▶ _Change detection data_:
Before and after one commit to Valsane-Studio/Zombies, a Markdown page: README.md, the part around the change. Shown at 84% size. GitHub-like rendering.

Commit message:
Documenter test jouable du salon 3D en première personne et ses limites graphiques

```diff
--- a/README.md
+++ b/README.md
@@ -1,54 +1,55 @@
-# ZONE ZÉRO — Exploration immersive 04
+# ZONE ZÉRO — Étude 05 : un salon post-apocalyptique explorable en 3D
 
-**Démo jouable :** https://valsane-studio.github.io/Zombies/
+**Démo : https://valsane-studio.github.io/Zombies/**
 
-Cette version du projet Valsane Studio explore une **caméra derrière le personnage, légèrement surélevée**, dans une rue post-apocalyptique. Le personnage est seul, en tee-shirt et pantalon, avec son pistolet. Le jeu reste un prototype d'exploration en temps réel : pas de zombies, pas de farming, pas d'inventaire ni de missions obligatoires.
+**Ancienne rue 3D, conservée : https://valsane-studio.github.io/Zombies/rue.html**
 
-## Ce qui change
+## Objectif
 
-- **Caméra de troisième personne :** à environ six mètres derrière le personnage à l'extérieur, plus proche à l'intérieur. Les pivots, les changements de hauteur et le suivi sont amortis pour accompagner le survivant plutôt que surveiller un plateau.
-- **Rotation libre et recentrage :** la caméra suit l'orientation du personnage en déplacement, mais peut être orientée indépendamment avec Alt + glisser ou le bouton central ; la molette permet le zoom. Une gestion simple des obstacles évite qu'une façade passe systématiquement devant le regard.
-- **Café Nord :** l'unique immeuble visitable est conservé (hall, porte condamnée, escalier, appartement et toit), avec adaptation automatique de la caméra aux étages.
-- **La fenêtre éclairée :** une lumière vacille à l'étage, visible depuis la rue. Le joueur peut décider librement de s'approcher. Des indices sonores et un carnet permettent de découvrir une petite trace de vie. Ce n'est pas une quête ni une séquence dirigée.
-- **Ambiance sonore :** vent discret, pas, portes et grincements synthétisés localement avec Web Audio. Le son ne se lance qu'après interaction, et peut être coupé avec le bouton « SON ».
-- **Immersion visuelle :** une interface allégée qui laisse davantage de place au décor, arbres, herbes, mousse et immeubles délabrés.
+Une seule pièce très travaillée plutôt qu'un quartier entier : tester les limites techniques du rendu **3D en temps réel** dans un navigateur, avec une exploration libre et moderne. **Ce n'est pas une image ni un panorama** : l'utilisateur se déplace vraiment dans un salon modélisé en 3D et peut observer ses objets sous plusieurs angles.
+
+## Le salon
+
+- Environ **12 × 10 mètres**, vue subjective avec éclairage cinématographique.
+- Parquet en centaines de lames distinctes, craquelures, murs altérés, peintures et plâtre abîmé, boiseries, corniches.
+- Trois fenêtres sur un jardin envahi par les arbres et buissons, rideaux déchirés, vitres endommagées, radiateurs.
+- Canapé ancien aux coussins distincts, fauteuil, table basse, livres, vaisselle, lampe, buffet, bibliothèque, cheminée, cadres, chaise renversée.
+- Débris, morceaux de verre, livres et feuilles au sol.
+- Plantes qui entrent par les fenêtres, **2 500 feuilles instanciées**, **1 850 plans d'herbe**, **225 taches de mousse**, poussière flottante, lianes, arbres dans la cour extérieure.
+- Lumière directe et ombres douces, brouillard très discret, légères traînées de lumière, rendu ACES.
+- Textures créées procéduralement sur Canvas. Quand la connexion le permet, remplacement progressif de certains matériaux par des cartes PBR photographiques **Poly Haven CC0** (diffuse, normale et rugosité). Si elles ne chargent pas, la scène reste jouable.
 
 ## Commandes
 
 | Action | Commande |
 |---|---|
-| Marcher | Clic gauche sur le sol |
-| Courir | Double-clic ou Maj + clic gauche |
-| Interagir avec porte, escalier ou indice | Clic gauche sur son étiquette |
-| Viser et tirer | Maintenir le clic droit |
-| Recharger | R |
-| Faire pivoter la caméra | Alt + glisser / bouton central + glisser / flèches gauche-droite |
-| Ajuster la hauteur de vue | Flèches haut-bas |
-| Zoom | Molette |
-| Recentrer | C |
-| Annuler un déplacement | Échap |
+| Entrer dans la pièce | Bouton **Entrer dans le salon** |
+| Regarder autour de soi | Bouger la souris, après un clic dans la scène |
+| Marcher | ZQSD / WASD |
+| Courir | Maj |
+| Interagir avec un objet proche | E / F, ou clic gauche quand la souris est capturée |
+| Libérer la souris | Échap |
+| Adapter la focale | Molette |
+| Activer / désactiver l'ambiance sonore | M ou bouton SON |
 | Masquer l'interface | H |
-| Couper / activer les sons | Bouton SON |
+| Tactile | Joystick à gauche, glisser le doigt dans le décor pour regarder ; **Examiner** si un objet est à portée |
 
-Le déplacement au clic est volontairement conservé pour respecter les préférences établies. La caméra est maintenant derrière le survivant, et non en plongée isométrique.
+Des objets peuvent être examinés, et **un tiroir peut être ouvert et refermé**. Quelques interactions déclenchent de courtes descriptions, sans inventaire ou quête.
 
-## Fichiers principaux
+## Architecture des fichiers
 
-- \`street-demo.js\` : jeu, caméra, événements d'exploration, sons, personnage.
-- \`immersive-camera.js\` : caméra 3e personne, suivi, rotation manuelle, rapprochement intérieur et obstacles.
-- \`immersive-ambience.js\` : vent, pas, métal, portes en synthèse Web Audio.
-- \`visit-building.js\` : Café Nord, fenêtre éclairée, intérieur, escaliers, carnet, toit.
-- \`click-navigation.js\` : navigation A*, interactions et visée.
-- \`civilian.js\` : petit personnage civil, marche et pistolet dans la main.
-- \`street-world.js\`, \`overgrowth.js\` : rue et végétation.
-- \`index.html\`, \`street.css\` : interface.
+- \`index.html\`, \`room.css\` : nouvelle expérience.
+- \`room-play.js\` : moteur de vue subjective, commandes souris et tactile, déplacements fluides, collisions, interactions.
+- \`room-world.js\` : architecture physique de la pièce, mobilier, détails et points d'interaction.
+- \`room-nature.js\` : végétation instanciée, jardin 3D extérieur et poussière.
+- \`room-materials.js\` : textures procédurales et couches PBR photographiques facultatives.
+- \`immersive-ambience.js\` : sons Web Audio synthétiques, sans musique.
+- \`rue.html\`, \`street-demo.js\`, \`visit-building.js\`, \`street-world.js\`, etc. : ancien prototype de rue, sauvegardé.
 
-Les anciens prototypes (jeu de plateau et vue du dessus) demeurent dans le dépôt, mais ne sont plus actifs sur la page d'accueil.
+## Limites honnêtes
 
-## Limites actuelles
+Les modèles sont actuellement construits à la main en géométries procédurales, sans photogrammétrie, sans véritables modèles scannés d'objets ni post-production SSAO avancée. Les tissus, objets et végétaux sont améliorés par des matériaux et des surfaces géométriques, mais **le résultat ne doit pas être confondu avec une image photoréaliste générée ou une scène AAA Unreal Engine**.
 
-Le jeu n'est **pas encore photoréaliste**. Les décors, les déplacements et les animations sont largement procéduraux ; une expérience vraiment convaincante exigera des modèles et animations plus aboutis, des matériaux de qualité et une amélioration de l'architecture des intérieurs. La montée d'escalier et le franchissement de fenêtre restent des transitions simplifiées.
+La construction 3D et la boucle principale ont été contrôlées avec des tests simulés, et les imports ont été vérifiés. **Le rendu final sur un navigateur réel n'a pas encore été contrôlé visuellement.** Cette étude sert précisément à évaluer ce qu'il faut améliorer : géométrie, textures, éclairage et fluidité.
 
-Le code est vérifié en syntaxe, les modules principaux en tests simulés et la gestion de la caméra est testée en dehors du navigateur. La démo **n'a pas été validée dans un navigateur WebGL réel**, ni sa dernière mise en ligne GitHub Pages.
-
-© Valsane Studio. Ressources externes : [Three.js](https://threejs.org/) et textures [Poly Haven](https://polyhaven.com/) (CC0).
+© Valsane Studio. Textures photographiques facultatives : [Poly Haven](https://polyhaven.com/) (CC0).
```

* * *

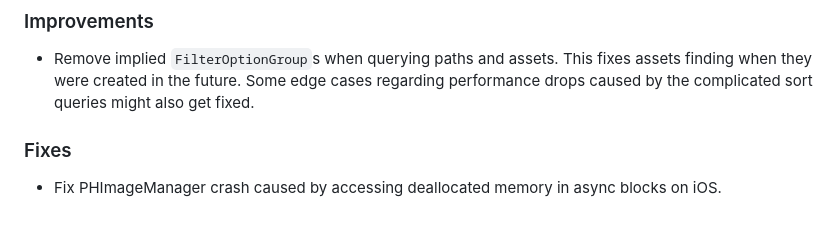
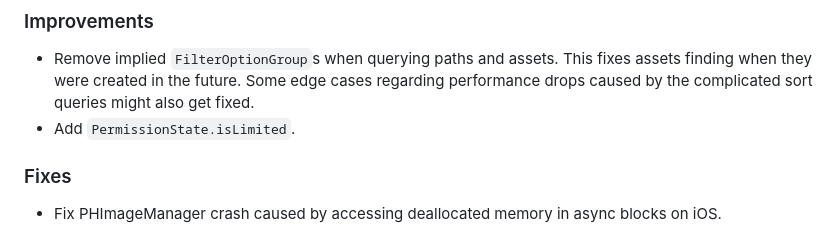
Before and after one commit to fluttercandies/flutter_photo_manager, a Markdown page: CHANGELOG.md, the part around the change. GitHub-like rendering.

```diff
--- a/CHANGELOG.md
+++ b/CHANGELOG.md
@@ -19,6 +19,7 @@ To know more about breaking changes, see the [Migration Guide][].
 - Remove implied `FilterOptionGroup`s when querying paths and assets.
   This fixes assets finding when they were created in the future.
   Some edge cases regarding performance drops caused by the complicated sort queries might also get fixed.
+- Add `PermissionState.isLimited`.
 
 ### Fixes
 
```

▶ _Try it_: Starting from the records above, filter out all lines except those containing the word "https".

▶ _Your solution_:
-**Démo jouable :** https://valsane-studio.github.io/Zombies/
+**Démo : https://valsane-studio.github.io/Zombies/**
+**Ancienne rue 3D, conservée : https://valsane-studio.github.io/Zombies/rue.html**
-© Valsane Studio. Ressources externes : [Three.js](https://threejs.org/) et textures [Poly Haven](https://polyhaven.com/) (CC0).
+© Valsane Studio. Textures photographiques facultatives : [Poly Haven](https://polyhaven.com/) (CC0).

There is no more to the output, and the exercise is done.